Zoomlion shares rise after reporter admits to writing false articles

Analysts still concerned over the large number of customers who have yet to pay their bills

PUBLISHED : Tuesday, 29 October, 2013, 2:42am
UPDATED : Tuesday, 29 October, 2013, 11:24am

The shares of Zoomlion Heavy Industry Science and Technology rallied yesterday, after a reporter confessed on mainland television that he had accepted bribes to write negative reports about the machinery maker.

Despite the stock's recovery, some analysts still expressed concern about the company, pointing to the large amount of money in unpaid bills its customers owe the company.

Zoomlion's Hong Kong share price rose 9.6 per cent to an intraday high of HK$7.34 yesterday before closing at HK$7.02, up 4.8 per cent from Friday. About 28.58 million shares changed hands in Hong Kong in the heaviest trading in weeks. On the Shenzhen stock exchange, 187.96 million Zoomlion shares changed hands.

Zoomlion's Shenzhen share price rose 9.4 per cent to 5.96 yuan yesterday.

On Saturday, Chen Yongzhou , a reporter with New Express, a Guangzhou newspaper, confessed on state television that he accepted bribes to write unverified articles critical of Zoomlion, in which the state owns a substantial minority stake. In September, Zoomlion filed a report with mainland police accusing New Express of defamation, investment bank RHB OSK said in a report.

Watch: Detained Chinese journalist confesses on China state TV

Still, there are genuine concerns about the company. An HSBC report said a key downside risk for Zoomlion was "higher provisions for doubtful debt of receivables".

A receivable is generated when a company sells products to a customer, but the customer has not yet paid the company. Sometimes a company will sell the receivable, essentially an IOU, to a bank, usually at a discount. In that case, the receivable is said to be "factored".

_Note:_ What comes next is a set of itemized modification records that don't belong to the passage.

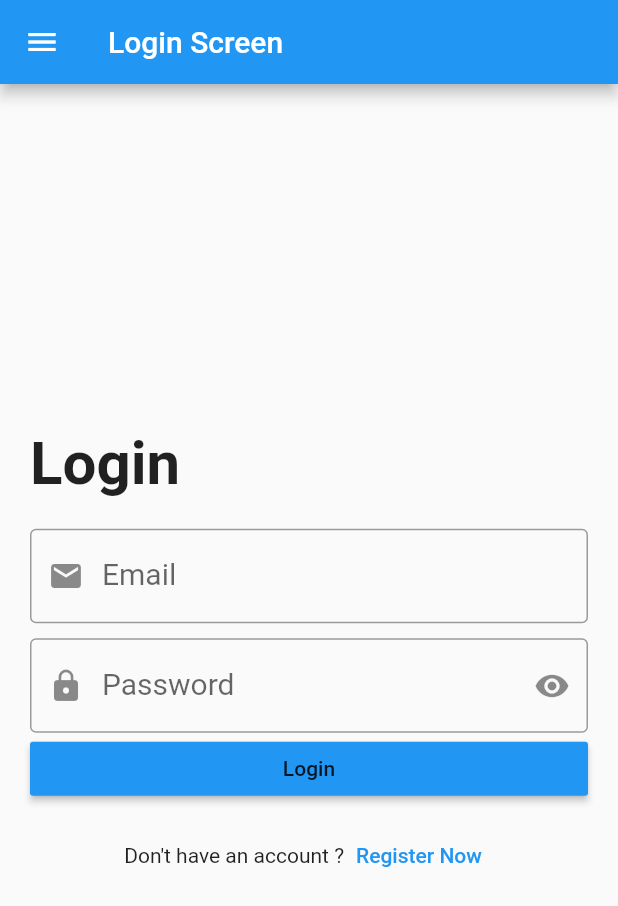
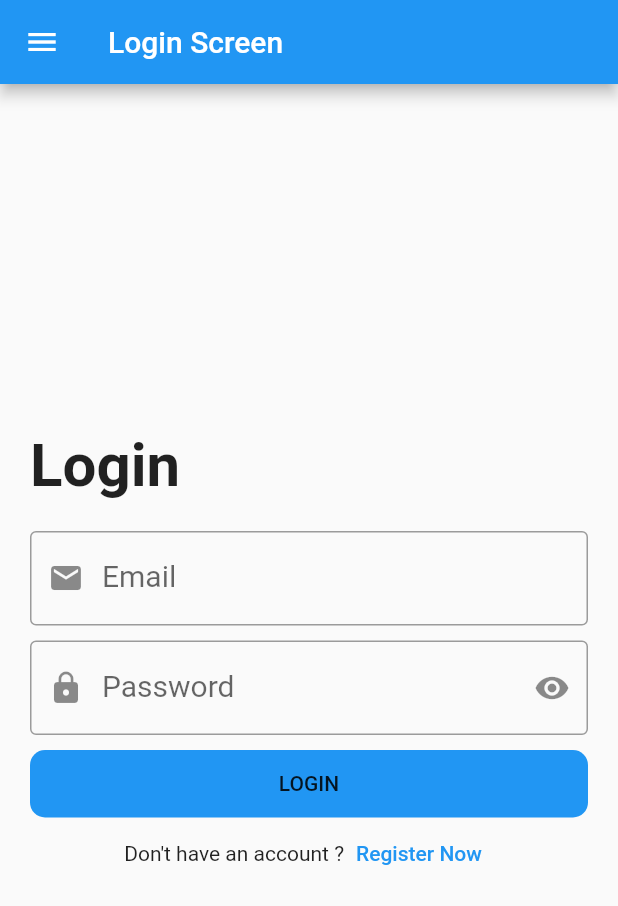
Before and after one commit to ahossny61/Flutter_training, a Flutter app: the LoginScreen screen opened directly, on a phone screen of 412 x 824 dp. Shown: the top 906 px of the screen. Run offline on Flutter 3.47's test engine with Material 2 defaults, Android fonts, the phone set to English and light mode, and no system bars; missing offline and left inert: dart:ffi.

Commit message:
Add Resuable components to My project

```diff
--- a/lib/main.dart
+++ b/lib/main.dart
@@ -1,9 +1,9 @@
 import 'package:flutter/material.dart';
-import 'package:train_step3/counter_screen.dart';
-import 'package:train_step3/home_screen.dart';
-import 'package:train_step3/login_screen.dart';
-import 'package:train_step3/messenger_screen.dart';
-import 'package:train_step3/user_screen.dart';
+import 'package:train_step3/modules/counter_screen.dart';
+import 'package:train_step3/modules/home_screen.dart';
+import 'package:train_step3/modules/login_screen.dart';
+import 'package:train_step3/modules/messenger_screen.dart';
+import 'package:train_step3/modules/user_screen.dart';
 
 void main() {
   MyApp app=MyApp();
@@ -17,7 +17,7 @@ class MyApp extends StatelessWidget{
   Widget build(BuildContext context) {
     return MaterialApp(
       //home:HomeScreen(),
-      home:CounterScreen()
+      home:LoginScreen()
     );
 
   }
--- /dev/null
+++ b/lib/models/user/user_model.dart
@@ -0,0 +1,11 @@
+
+class UserModel{
+  final int id;
+  final String name;
+  final String phone;
+  UserModel({
+    required this.id,
+    required this.name,
+    required this.phone,
+  });
+}
--- a/lib/login_screen.dart
+++ b/lib/modules/login_screen.dart
@@ -1,6 +1,7 @@
 import 'dart:ffi';
 
 import 'package:flutter/material.dart';
+import 'package:train_step3/shared/components/components.dart';
 
 class LoginScreen extends StatelessWidget{
   var emailController=TextEditingController();
@@ -65,20 +66,11 @@ class LoginScreen extends StatelessWidget{
                      color: Colors.blue
                    ),
                  ),
-                 Container(
-                   width: double.infinity,
-                   child: MaterialButton(onPressed: (){
-                     print(emailController.text+" + "+passController.text);
-                   },
-                   child: Text(
-                     'Login',
+                 SizedBox(
+                   height: 10.0,
+                 ),
+                 defaultButton(function: (){print(emailController);}, text: 'login',radius: 10.0),
 
-                   ),
-                   color: Colors.blue,),
-                 )
-                 , SizedBox(
-             height: 10.0,
-       ),
                  Row(
                    mainAxisAlignment: MainAxisAlignment.center,
                    children: [
--- a/lib/user_screen.dart
+++ b/lib/modules/user_screen.dart
@@ -1,17 +1,9 @@
 
 import 'package:flutter/cupertino.dart';
 import 'package:flutter/material.dart';
+import 'package:train_step3/models/user/user_model.dart';
 
-class UserModel{
-  final int id;
-  final String name;
-  final String phone;
-  UserModel({
-    required this.id,
-    required this.name,
-    required this.phone,
-});
-}
+
 class UserScreen extends StatelessWidget{
   List<UserModel>users=[
     UserModel(id: 1, name: 'Ahmed Hossny', phone: '12345'),
--- /dev/null
+++ b/lib/shared/components/components.dart
@@ -0,0 +1,25 @@
+
+import 'package:flutter/material.dart';
+
+Widget defaultButton({
+  double width=double.infinity,
+  double height=45.0,
+  Color color=Colors.blue,
+  required  void Function() function,
+  required String text,
+  double radius=0.0,
+
+})=> Container(
+  width: width,
+  height: height,
+  decoration: BoxDecoration(
+    borderRadius: BorderRadius.circular(radius),
+    color: color,
+  ),
+  child: MaterialButton(
+    onPressed:function,
+    child: Text(
+      text.toUpperCase(),
+    ),
+    ),
+);
```
Also changed, not shown: lib/modules/counter_screen.dart (renamed from lib/counter_screen.dart), lib/modules/home_screen.dart (renamed from lib/home_screen.dart), lib/modules/messenger_screen.dart (renamed from lib/messenger_screen.dart).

A JP Morgan report said Zoomlion boosted its reported operating cash flow in the first half by "factoring" 8.9 billion yuan of its receivables, equal to 44 per cent of its revenue of 20.17 billion yuan (HK$25.54 billion) during that period. This suggests that a significant portion of customers were not in a position to immediately pay their bills.

"Stripping this out, the underlying business is still not generating cash. More worrisome is the sharply rising past-due ratio," said JP Morgan, referring to the percentage of receivables past their collection deadlines. Zoomlion's past-due ratio tripled to 15 per cent on June 30 from 5 per cent a year earlier.

The rising past-due ratio will hurt Zoomlion's future profits, said HSBC, which recently cut its forecast for Zoomlion's earnings per share for this year by 3.9 per cent to 0.66 yuan.

"The company's second-quarter peak-season earnings were worse than expected. The second-quarter sales were weaker than our expectation," HSBC said.

Joe Chan, an RHB OSK analyst, said: "The market is not happy with Zoomlion's sales policy. The market found its cash flow actually declined. We have been holding the view that the company has not been involved in any false sales, because we trust the company's auditors."

The RHB OSK report said: "Although the latest development is positive for Zoomlion in the short term, we have yet to see a recovery in concrete machinery demand. The company is set to release its third-quarter results this Wednesday and we are not expecting [them to be exciting]."